Experian’s report shows that in 84% of cases, data is still managed primarily by IT departments. Revealingly, 75% of their sample thought that ownership should lie within the business, with support from IT. They conclude that organizations should develop their MDM strategy to fulfill the needs of a much larger group of stakeholders, who wish to harness the power of their data to improve decision making and efficiency.

In the context of SPIRs and oil and gas projects, we believe that O/Os should become more demanding over the quality of data supplied to them by manufacturers. It is unrealistic for their IT experts to have sight of the broader operational requirements, with their own priorities being diverse and demanding. It is the Executives who suffer the consequences of the risk taken by ignoring poor data, and the operations and maintenance departments that will experience the pain. Clearly, they need to make their voices heard much earlier in the process. That said, manufacturers and EPCs also need a better understanding of the challenges faced by O/Os, and in our view should share the responsibility for getting the data right from the start.

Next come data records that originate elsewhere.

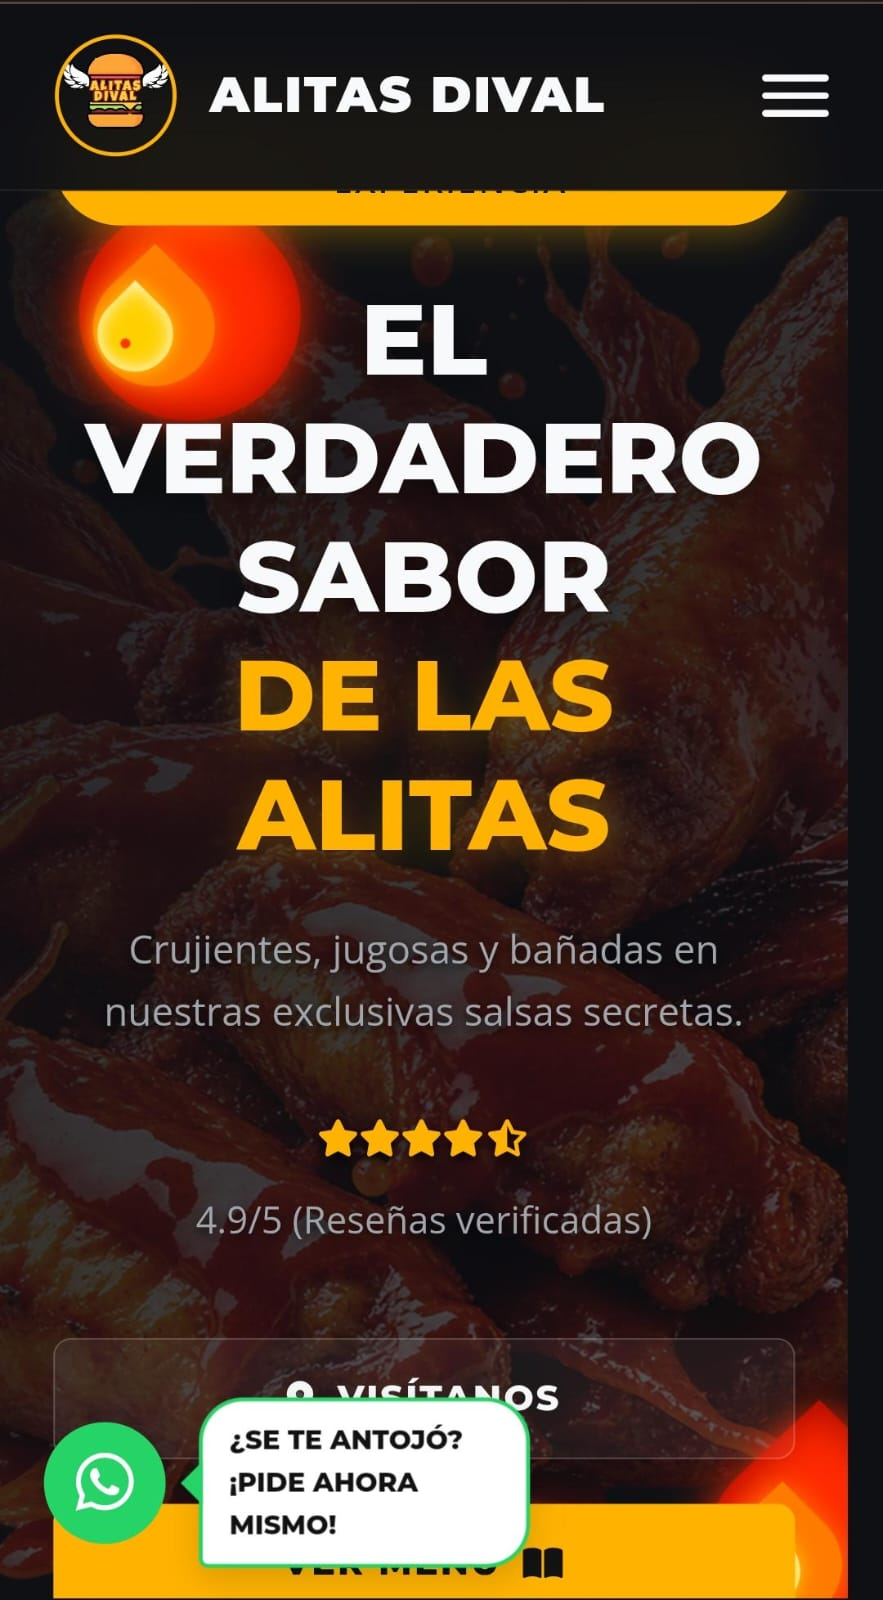
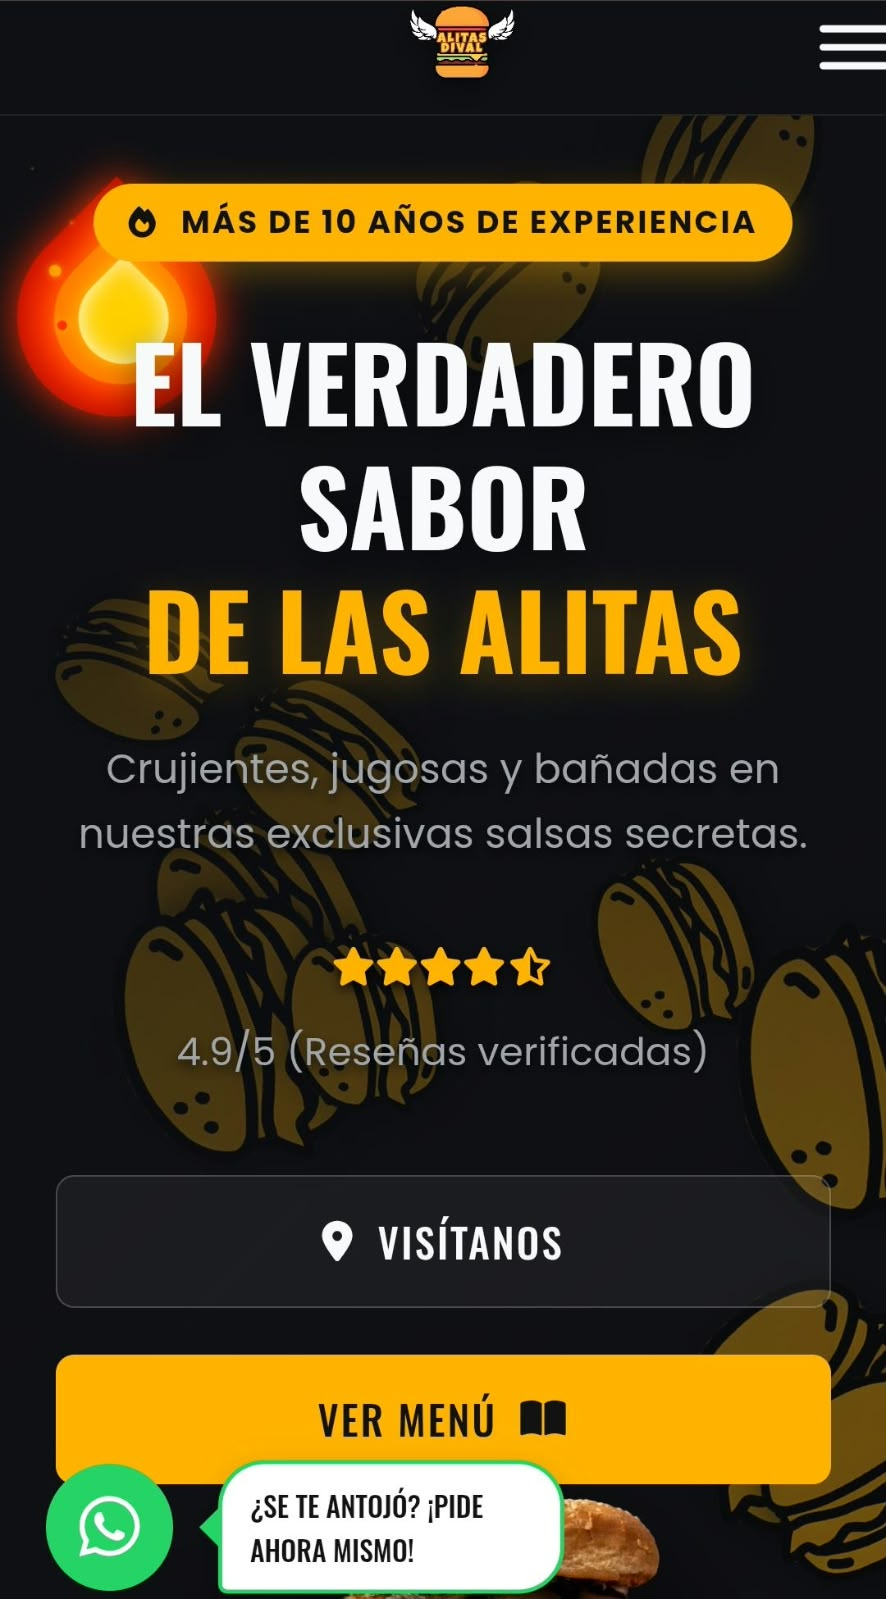
mejora mockups

diff --git a/privacidad.html b/privacidad.html
@@ -115,7 +115,8 @@
                 </ul>
                 <p>En caso de que no desee que sus datos personales se utilicen para estos fines secundarios, puede
                     comunicarlo desde este momento enviando un correo electrónico a:
-                    <strong>contactosdetech@gmail.com</strong>.</p>
+                    <strong>contactosdetech@gmail.com</strong>.
+                </p>
 
                 <h2>2. ¿Qué datos personales utilizaremos para estos fines?</h2>
                 <p>Para llevar a cabo las finalidades descritas en el presente aviso de privacidad, utilizaremos los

It is, as previously stated, a tough subject, but we are constantly encouraged by the conversations we have with manufacturers and O/Os alike. More and more key stakeholders are waking up to the power that effective MDM can have in driving business forwards, by freeing up cost, time and resource and supporting strategic decision making. Not just to their own ends, but for industry as a whole to fully realize its digital transformation goals.

Join us in our vision to revolutionize the SPIR process

A radical change to the SPIR process and MDM as a whole is on the horizon. While there may be no silver bullet, we firmly believe that the right software is an essential move forward. The KOIOS software suite is geared towards this larger shift in MDM, but in the case of K:spir, the results can be felt immediately.

Our hope is that O/O’s and manufacturers alike will unite in becoming more discerning and demanding about data quality, working as one to create harmony along the chain. At KOIOS Master Data, we are committed to leading the conversation and driving better data quality.

Contact us

If you wish to become part of the change and join us in our vision to revolutionize the SPIR process, we would love to discuss it further with you. 

+44 (0)23 9387 7599

The new paradigm for managing product master data

The management of product master data is having a revolution. The excellent data quality standards ISO 22745 and ISO 8000 from the International Organization for Standardization (ISO) in Geneva, Switzerland,  have changed everything.

In order to adapt organisations need to adopt a new mindset, new tools, new processes, and importantly, people need education and training. Getting this right will lead to significant productivity improvements and an array of other benefits that include: more accurate ordering and a reduction in purchase errors, less operational downtime hunting for the source of supply for spares, greater detail and consistency of product data on eCommerce web sites, shared product specifications throughout the supply chain, less exposure to fraud and counterfeiting through the use of authorized legal identifiers and many more.

Data cleaning is now dead, as is the use of noun-modifiers to define product specifications. Cataloguing at source is the new paradigm. The best entity to describe a product is the manufacturer who designs and builds it, and their product data should be used throughout the supply chain. Doing so means everyone in the supply chain can share the correct product data; load it into their ERP, eCommerce, and/or Punch-out systems; order the right parts from the right supplier at the right time; and cut out expensive, and often inaccurate, data cleaning work. It means purchasing errors are significantly reduced, or eliminated entirely, and the risk of downtime whilst spares are sourced minimized.

The charts below lays out the key success factors organisations need to implement in order to benefit fully . Find out more at